Thursday, 20th June 2019

Southern Africa

Former Zimbabwe first lady Grace Mugabe owns 16 farms

Grace Mugabe, the wife of Zimbabwe former president Robert Mugabe, owns 16 farms, in what is against the country's land policy which allows ownership of one farm per family.

This was revealed by President Emmerson Mnangagwa during a radio interview in Harare on Friday.

Using Grace Mugabe's monicker, Mnangagwa said, "I know of one lady "Stop It" who has about 16 yet the law says one family one farm."

Zimbabwe went through a land redistribution exercise from 2002 which affected approximately 4,500 white farmers.

While thousands of black Zimbabweans were given pieces of land, most of the prime land went to high ranking political elite, who amassed more than one farm.

The seizure of white-owned farms was adopted by Mugabe's government, in a process that triggered the country's economic woes.

The land take overs, which were at first violent, did not only attract sanctions from western countries, but also resulted in the collapse of local industries which depended on agricultural produce.

Mnangagwa said the land audit conducted by the government revealed that "multi-ownership of farms continue to happen especially with high ranking officials."

"Land audit is on, the final report is coming. About eight provinces have been done and once its complete, I will share it with you."

Mnangagwa recently prevented one of his provincial ministers from taking over a vibrant coffee producing farm from a white farmer.


Malawi's Mutharika narrowly wins presidential race with 38.57 % of the vote

President Peter Mutharika won Malawi’s presidential election with 38.57% of votes, the electoral commission said on Monday, narrowly securing another five-year term after delays over suspected tampering.

Voters in the southern African nation cast ballots for a president and parliament last Tuesday in a bruising race between Mutharika and two former allies, Lazarus Chakwera and Deputy President Saulos Chilima, with results due at the weekend.

But on Saturday a court granted the opposition an injunction after the electoral commission (MEC) received 147 cases of irregularities, including results sheets with sections blotted out or altered with correction fluid.

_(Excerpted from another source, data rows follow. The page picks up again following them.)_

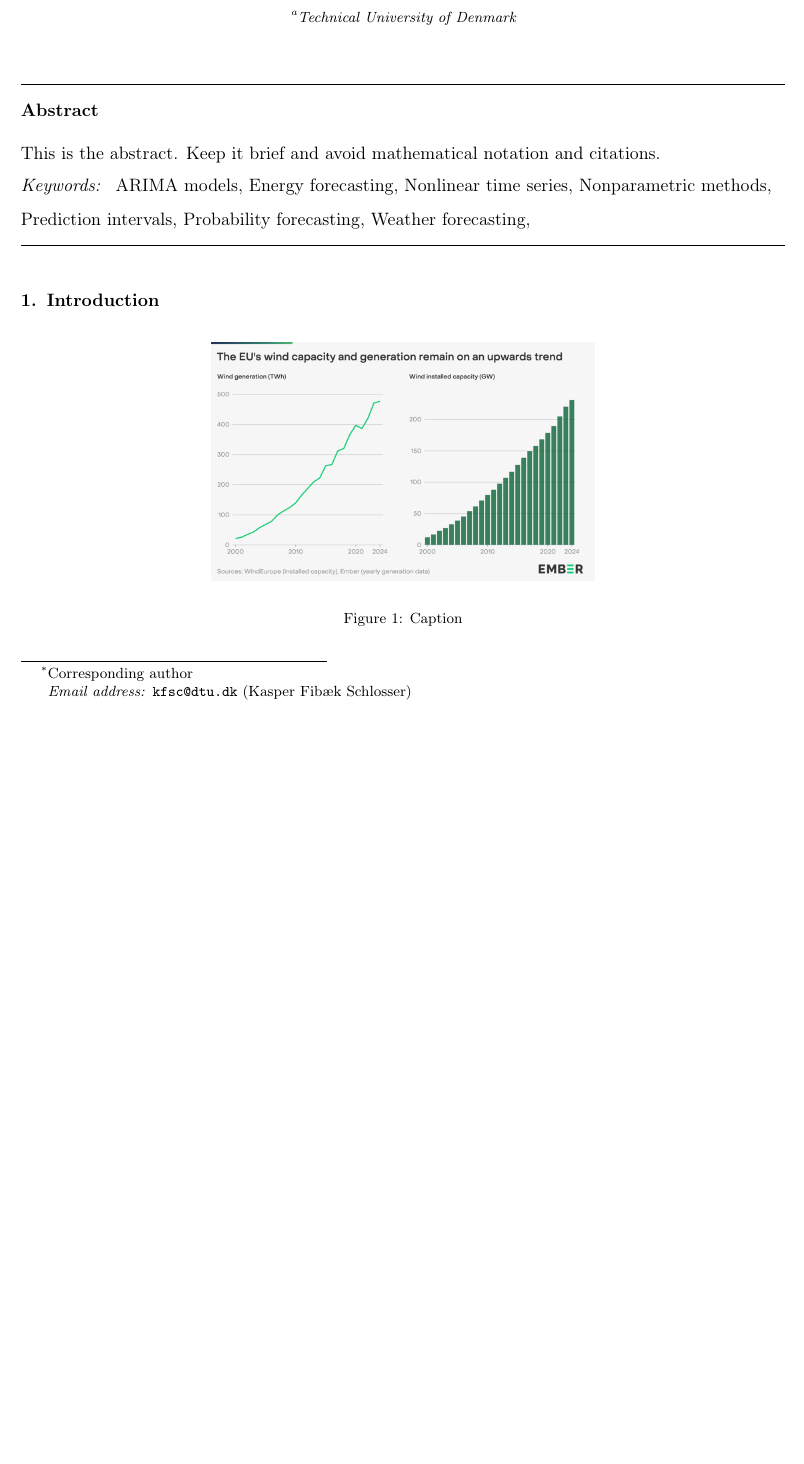
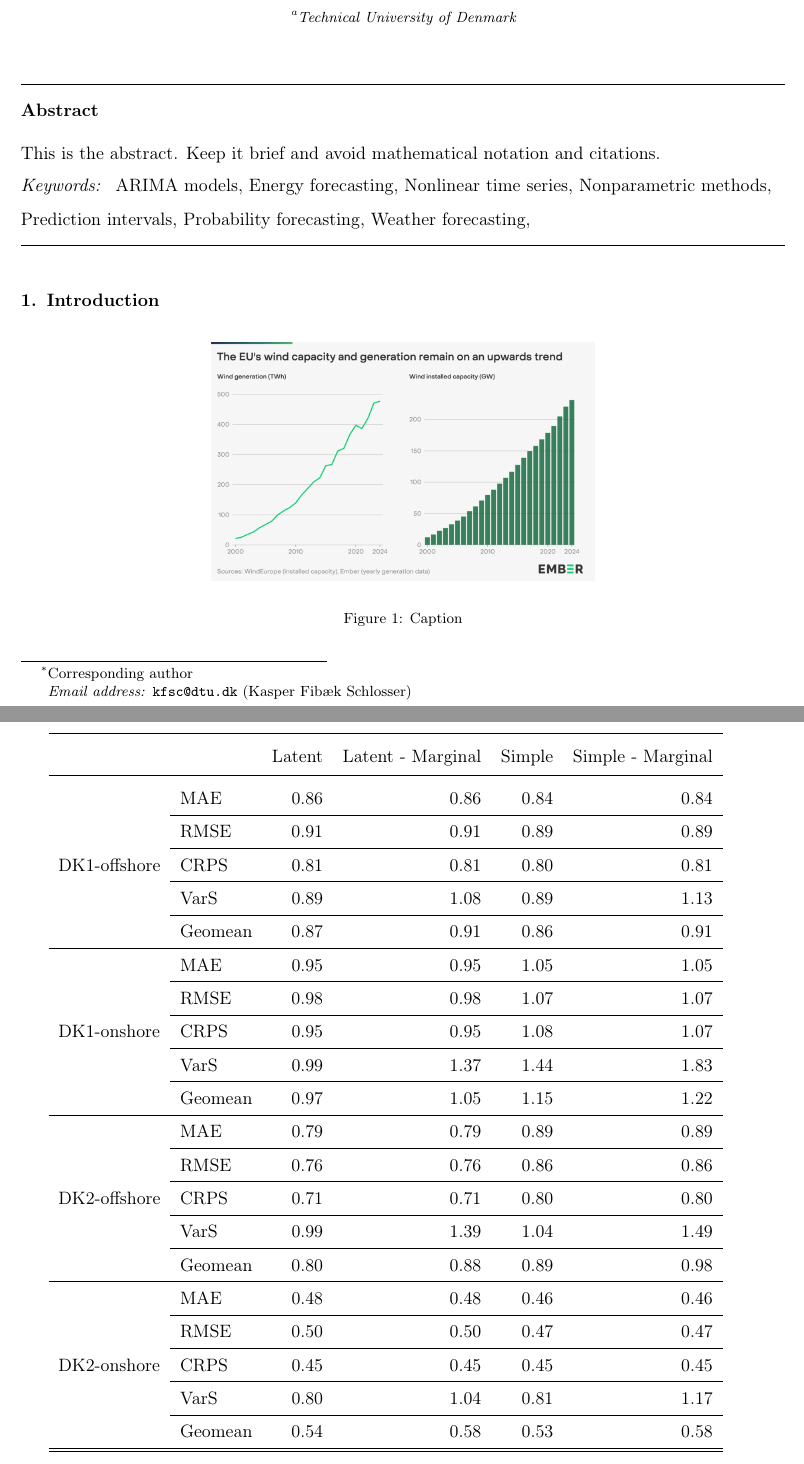
Before and after one commit to KasperSchlosser/Correlation-structure-article, a LaTeX paper (main.tex, which reads Latex Files/Methods.tex): part of page 1 of 13 before the commit and two parts of pages 1 and 2 of 14 after it, the two joined at a grey line, cut so that both start at the same text, the shorter picture padded with empty space. Compiled offline with pdfLaTeX.

Commit message:
Updates from Overleaf

```diff
--- a/Latex Files/Methods.tex
+++ b/Latex Files/Methods.tex
@@ -1,4 +1,52 @@
+
 \section{Methods}
+
+\begin{tabular}{llrrrr}
+\toprule
+ &  & Latent & Latent - Marginal & Simple & Simple - Marginal \\
+\midrule
+\multirow[c]{5}{*}{DK1-offshore} & MAE & 0.86 & 0.86 & 0.84 & 0.84 \\
+\cline{2-6}
+ & RMSE & 0.91 & 0.91 & 0.89 & 0.89 \\
+\cline{2-6}
+ & CRPS & 0.81 & 0.81 & 0.80 & 0.81 \\
+\cline{2-6}
+ & VarS & 0.89 & 1.08 & 0.89 & 1.13 \\
+\cline{2-6}
+ & Geomean & 0.87 & 0.91 & 0.86 & 0.91 \\
+\cline{1-6} \cline{2-6}
+\multirow[c]{5}{*}{DK1-onshore} & MAE & 0.95 & 0.95 & 1.05 & 1.05 \\
+\cline{2-6}
+ & RMSE & 0.98 & 0.98 & 1.07 & 1.07 \\
+\cline{2-6}
+ & CRPS & 0.95 & 0.95 & 1.08 & 1.07 \\
+\cline{2-6}
+ & VarS & 0.99 & 1.37 & 1.44 & 1.83 \\
+\cline{2-6}
+ & Geomean & 0.97 & 1.05 & 1.15 & 1.22 \\
+\cline{1-6} \cline{2-6}
+\multirow[c]{5}{*}{DK2-offshore} & MAE & 0.79 & 0.79 & 0.89 & 0.89 \\
+\cline{2-6}
+ & RMSE & 0.76 & 0.76 & 0.86 & 0.86 \\
+\cline{2-6}
+ & CRPS & 0.71 & 0.71 & 0.80 & 0.80 \\
+\cline{2-6}
+ & VarS & 0.99 & 1.39 & 1.04 & 1.49 \\
+\cline{2-6}
+ & Geomean & 0.80 & 0.88 & 0.89 & 0.98 \\
+\cline{1-6} \cline{2-6}
+\multirow[c]{5}{*}{DK2-onshore} & MAE & 0.48 & 0.48 & 0.46 & 0.46 \\
+\cline{2-6}
+ & RMSE & 0.50 & 0.50 & 0.47 & 0.47 \\
+\cline{2-6}
+ & CRPS & 0.45 & 0.45 & 0.45 & 0.45 \\
+\cline{2-6}
+ & VarS & 0.80 & 1.04 & 0.81 & 1.17 \\
+\cline{2-6}
+ & Geomean & 0.54 & 0.58 & 0.53 & 0.58 \\
+\cline{1-6} \cline{2-6}
+\bottomrule
+\end{tabular}
 
 \begin{figure}[H]
     \centering
```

Reports of tampering sparked protests in some opposition strongholds.

The court lifted the injunction of Monday, and the electoral commission confirmed Mutharika’s narrow victory.

“I hereby declare Arthur Mutharika as the winner of the presidential election held on 21 May,” chairwoman of the MEC Justice Jane Ansah said.

Chakwera, of the opposition Malawi Congress Party, scored 35.41% of the votes, while Deputy President Chilima won 20.24%, the electoral body said.

Former law professor Mutharika, 78, came to power in 2014 and is credited with improving infrastructure and lowering inflation, but has recently faced accusations of corruption and of favouring rural regions where his support is strongest.

Malawi won independence from Britain in 1964, and after an initial period of economic and social stability, fuelled in part by tobacco and tea sales, has seen government debt climb and poverty deepen as its reliance on foreign donors increased.

“We always knew that we were going to win because of the development President Mutharika has done in the last five years,” said Nicolus Dausi, member of ruling Democratic Progressive Party (DPP) and former homeland minister.

“We have another mandate for five years of development, peace and stability.”


South African carbon tax finally becomes law

South Africa’s long-delayed carbon tax has been enshrined in law, the treasury said on Sunday, as one of the continent’s worst polluters transitions to lower emissions in its efforts to meet agreements on global climate change. 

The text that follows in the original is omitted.